Trade finance has been around for centuries. During brief breaks between wars and plague outbreaks, John would grow apples and sell them to Alice. Alice could not pay John immediately as she needed to arrange a cart to bring them to market. Instead, she issued John a note promising to pay him within 90 days. In the meantime, to make ends meet, John took the note to a local lender and, using it as collateral, secured a loan at an extortionate interest rate. Fast forward to modern times and little has changed except plague made way for COVID-19 and that note got rebranded as an “approved invoice.”
The problem with this conventional approach to trade finance is that only large suppliers can access financing at a reasonable cost. The smaller the supplier, the higher the risk to the lender, and so the higher the interest rate. In many industries, it has reached a point where many small and medium enterprises (SMEs) are excluded from trade financing. Lack of access to affordable financing leaves them vulnerable to many risks, from worldwide economic recessions to lengthy payment delays.
If our experience through catastrophic events such as Fukushima and the COVID-19 pandemic has taught us anything, it is that the health of supply chains is of utmost importance to survive and prosper when facing major disruption.

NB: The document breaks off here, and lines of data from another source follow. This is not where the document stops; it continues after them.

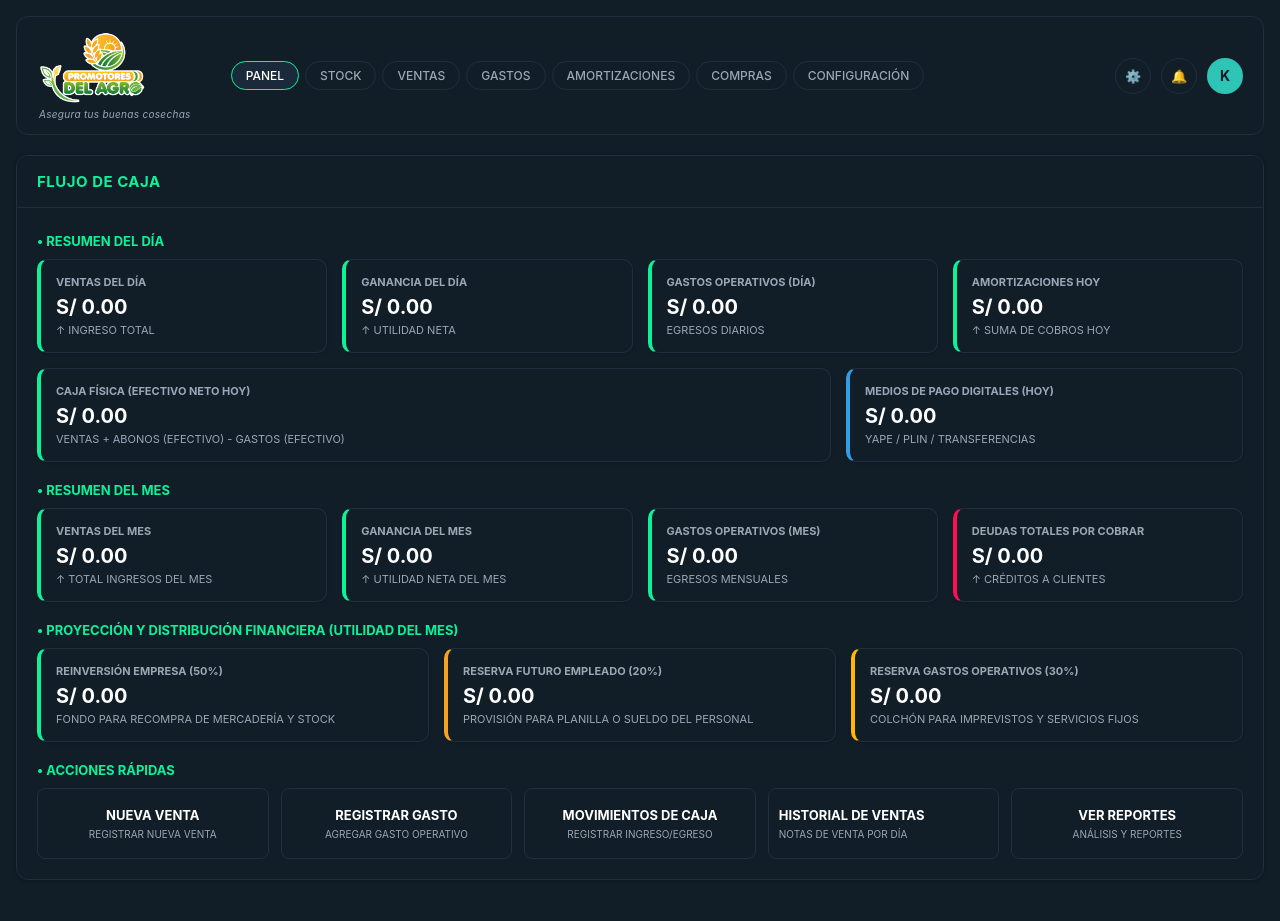
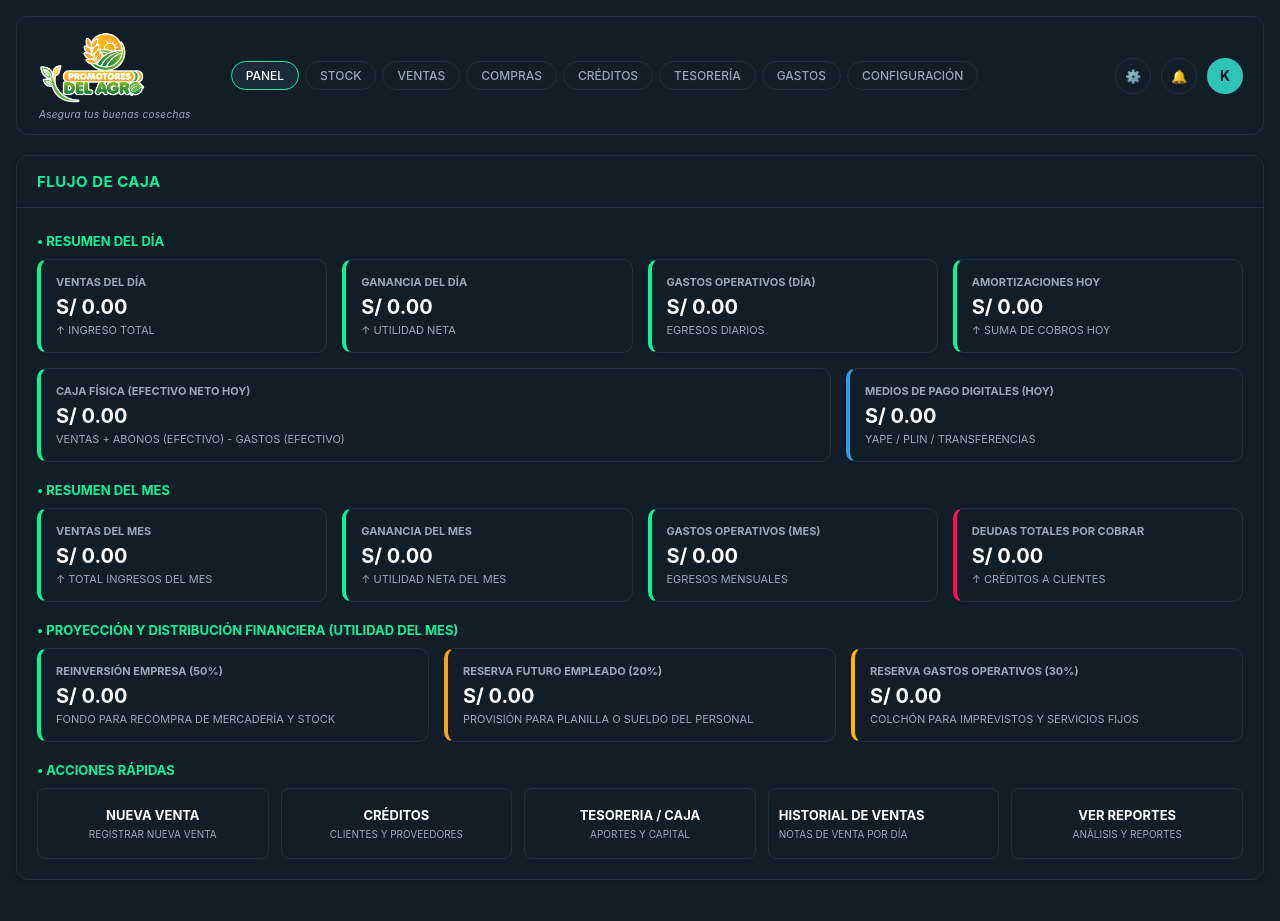
Before and after one commit to balderalopezkatia-cmyk/sistema-promotores-agro, a Flask app: page /dashboard in a window 1280 px wide. Run offline with Flask 3, Linux system fonts and the light colour scheme; the visitor is signed in with stand-in values (Sample User, id 1); data that the repository does not hold is empty.

Commit message:
Actualizacion del dashboard con menus de creditos y tesoreria

```diff
--- a/templates/dashboard.html
+++ b/templates/dashboard.html
@@ -106,9 +106,10 @@
                 <a href="/dashboard" class="nav-link active">PANEL</a>
                 <a href="/stock" class="nav-link">STOCK</a>
                 <a href="/ventas" class="nav-link">VENTAS</a>
+                <a href="/compras" class="nav-link">COMPRAS</a>
+                <a href="/creditos" class="nav-link">CRÉDITOS</a>
+                <a href="/tesoreria" class="nav-link">TESORERÍA</a>
                 <a href="/gastos" class="nav-link">GASTOS</a>
-                <a href="/amortizaciones" class="nav-link">AMORTIZACIONES</a>
-                <a href="/compras" class="nav-link">COMPRAS</a>
                 <a href="/configuracion" class="nav-link">CONFIGURACIÓN</a>
             </div>
         </div>
@@ -224,13 +225,13 @@
                         Nueva Venta
                         <span>Registrar nueva venta</span>
                     </a>
-                    <a href="/gastos" class="action-card">
-                        Registrar Gasto
-                        <span>Agregar gasto operativo</span>
+                    <a href="/creditos" class="action-card">
+                        Créditos
+                        <span>Clientes y Proveedores</span>
                     </a>
-                    <a href="/amortizaciones" class="action-card">
-                        Movimientos de Caja
-                        <span>Registrar ingreso/egreso</span>
+                    <a href="/tesoreria" class="action-card">
+                        Tesoreria / Caja
+                        <span>Aportes y capital</span>
                     </a>
                     <button type="button" class="action-card" id="btn-abrir-historial-ventas">
                         Historial de Ventas
@@ -285,7 +286,6 @@
             </div>
             <p style="font-size: 12px; color: var(--text-secondary); margin-bottom: 15px; text-transform: uppercase;">Alarmas automáticas y pagos programados del mes:</p>
 
-            <!-- Formulario para agregar nuevo pago o alarma -->
             <div style="background: #1a2a3a; padding: 12px; border-radius: 8px; border: 1px solid var(--border-color); margin-bottom: 15px; display: flex; gap: 10px; align-items: flex-end;">
                 <div style="flex: 2;">
                     <label style="font-size: 10px; font-weight: bold; color: var(--green-primary); display: block; margin-bottom: 4px; text-transform: uppercase;">Descripción del Pago / Recordatorio:</label>
@@ -346,7 +346,6 @@
     </div>
 
     <script>
-        // Función para hacer las ventanas flotantes arrastrables con el mouse
         function hacerMovible(cardId, headerId) {
             const card = document.getElementById(cardId);
             const header = document.getElementById(headerId);
@@ -567,9 +566,6 @@
             modalHistorial.style.display = 'none';
         });
 
-        // ==========================================
-        // LÓGICA DE LA CAMPANITA DE NOTIFICACIONES Y PAGOS
-        // ==========================================
         let recordatoriosDefault = [
             { id: 1, dia: 10, concepto: "Pagar el alquiler de local" },
             { id: 2, dia: 10, concepto: "Pagar el recibo de luz y agua" },
@@ -585,7 +581,6 @@
         const tablaCuerpoNotif = document.getElementById('tabla-cuerpo-notificaciones');
         const puntoCampana = document.getElementById('punto-alerta-campana');
 
-        // Modal de confirmación dinámico y movible
         const modalAccion = document.getElementById('modal-accion-confirmacion');
         const confTitulo = document.getElementById('conf-titulo');
         const confMensaje = document.getElementById('conf-mensaje');
@@ -760,23 +755,18 @@
             );
         };
 
-        // ==========================================
-        // CARGAR DATOS DINÁMICOS DEL DASHBOARD DESDE LA API
-        // ==========================================
         function cargarResumenDashboard() {
             fetch('/api/dashboard/resumen')
                 .then(response => response.json())
                 .then(data => {
                     if (data.error) return;
 
-                    // Actualizar valores del día y mes en pantalla
                     document.getElementById('val-ventas-dia').innerText = `S/ ${(data.ventas_dia || 0).toFixed(2)}`;
                     document.getElementById('val-ventas-mes').innerText = `S/ ${(data.ventas_mes || 0).toFixed(2)}`;
                     document.getElementById('val-deudas-cobrar').innerText = `S/ ${(data.deudas_cobrar || 0).toFixed(2)}`;
 
-                    // Ganancias y proyecciones basadas en ventas del mes
                     let ventasMes = data.ventas_mes || 0;
-                    let gananciaMes = ventasMes * 0.15; // Estimación estándar de ganancia
+                    let gananciaMes = ventasMes * 0.15;
                     let reinversion = gananciaMes * 0.50;
                     let reservaEmpleado = gananciaMes * 0.20;
                     let reservaGastos = gananciaMes * 0.30;
@@ -789,13 +779,9 @@
                 .catch(error => console.error("Error al actualizar el dashboard:", error));
         }
 
-        // ==========================================
-        // ALERTA AUTOMÁTICA AL ABRIR LA PÁGINA (ESTILO MENSAJE DE TEXTO)
-        // ==========================================
         function verificarAlertasDelDia() {
             let hoy = new Date();
             let diaActual = hoy.getDate();
-
             let pagosHoy = misNotificaciones.filter(n => n.dia === diaActual);
 
             if (pagosHoy.length > 0) {
@@ -815,11 +801,9 @@
             }
         }
 
-        // Ejecutar al cargar la página
         renderizarNotificaciones();
         verificarAlertasDelDia();
         cargarResumenDashboard();
     </script>
-
 </body>
 </html>
```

In virtually any supply chain, sitting behind a few giant first-tier suppliers with global brands are hundreds if not thousands of smaller niche suppliers scattered throughout its deeper tiers. The time has come to unlock deep-tier affordable financing for all.

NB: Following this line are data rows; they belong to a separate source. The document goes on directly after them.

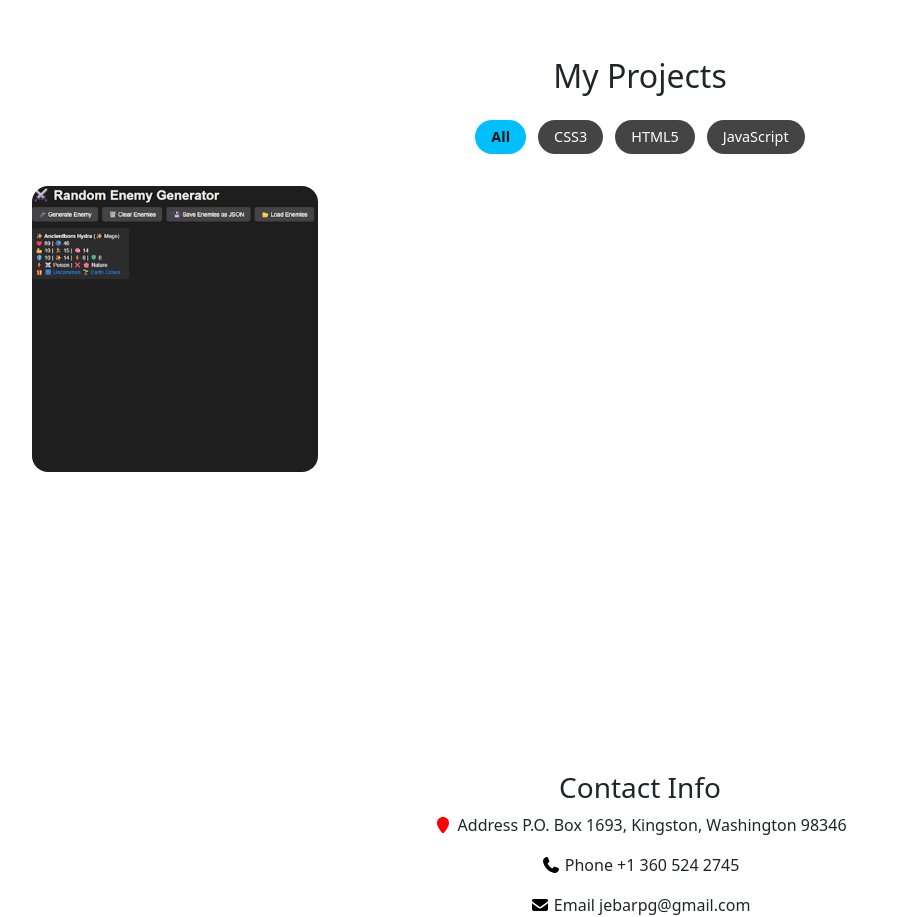
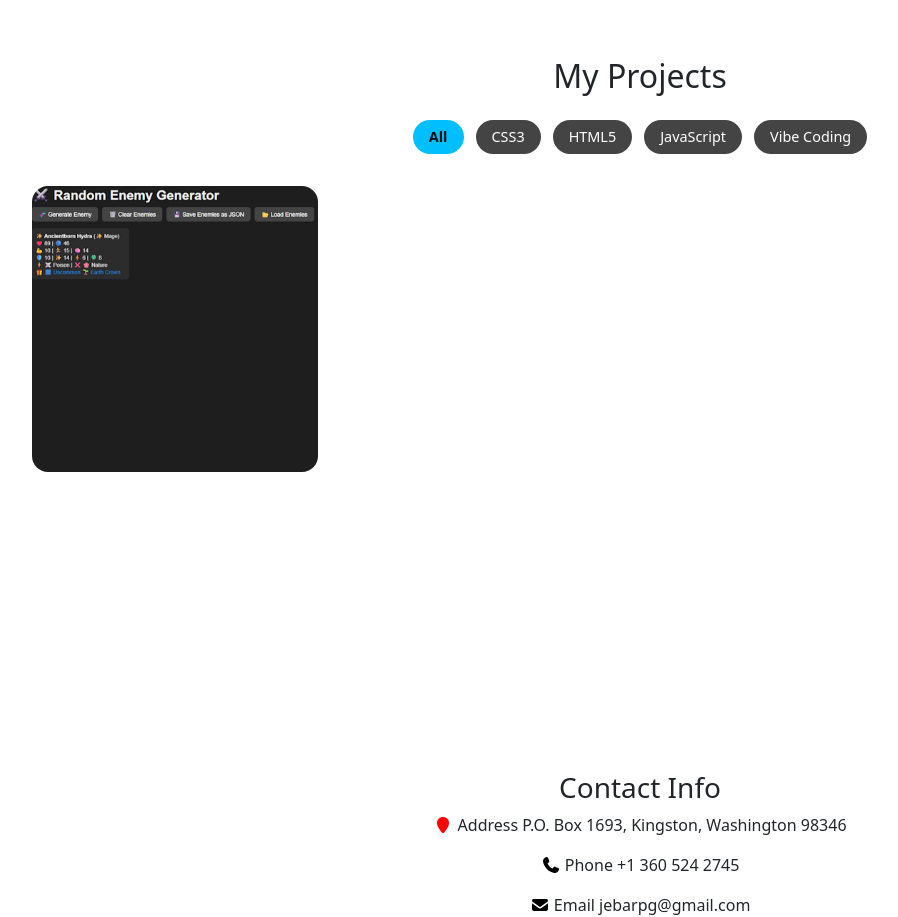
Before and after one commit to jebarpg/jebarpg.github.io, a React (Vite) app: page / in a window 1280 px wide. Shown: the part 2340-3257 px from the top of the page, without its empty margins (0-898 px from the left). Built offline with nearby package versions, Linux system fonts and the light colour scheme; what smooth-scroll would draw is missing.

Commit message:
added vibe coding tag to projects section

```diff
--- a/src/components/Projects.tsx
+++ b/src/components/Projects.tsx
@@ -26,7 +26,7 @@ const projects: Project[] = [
     title: "Random Enemy Generator",
     staticImg: "/imgs/enemyGenerator.png",
     animatedImg: "/imgs/animated1.gif",
-    tags: ["HTML5", "CSS3", "JavaScript"],
+    tags: ["HTML5", "CSS3", "JavaScript", "Vibe Coding"],
     link: "https://jebarpg.github.io/enemyGenerator",
   },
   // {
```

A few FinTech platforms, including Tallyx, Skuchain, and Centrifuge lead the web3 revolution and offer a range of blockchain-based financing solutions. Although implementation details vary, these FinTechs operate on similar principles. They tokenize a financial asset, such as an invoice, purchase order, inventory item etc, creating a non-fungible token (NFT). Then the supplier receives a fraction of the asset value (80~90% for invoices) in stable coins or platform native tokens. Once the buyer’s payment clears, the supplier gets the rest of the value less the platform fee. Some platforms also allow using finance to pay an upstream supplier instead of receiving the payment directly.
One could argue that the above process resembles typical factoring mechanisms and could operate perfectly well without a blockchain. Whilst this is true, blockchain technologies provide several key benefits. Firstly, the cost of operating a decentralised finance (DeFi) platform is substantially lower compared to traditional bank (or non-bank) lenders. A recent study by the International Monetary Fund (IMF) indicates that these costs could be 3 to 6 times lower, mainly due to lower labour and operational costs, resulting in a considerably lower interest rate or fee for suppliers. Secondly, buyers can benefit from real-time visibility within their deep-tier supply chains and detect potential supplier problems early to reduce risk and increase security. Thirdly, the whole process simply transacts faster and with less “friction.”
No doubt blockchain technologies will and, in some areas, are already changing the world of trade credit. Yet, there are still many questions to answer. As decentralised trade financing becomes mainstream, are we going to see the launch of Société Générale and Citi Bank trade coins? Will the likes of Airbus and Walmart launch their own? With the increased levels of security provided by blockchain and smart contracts, what role will traditional trade credit insurers such as Atradius, Coface, or Allianz Trade play?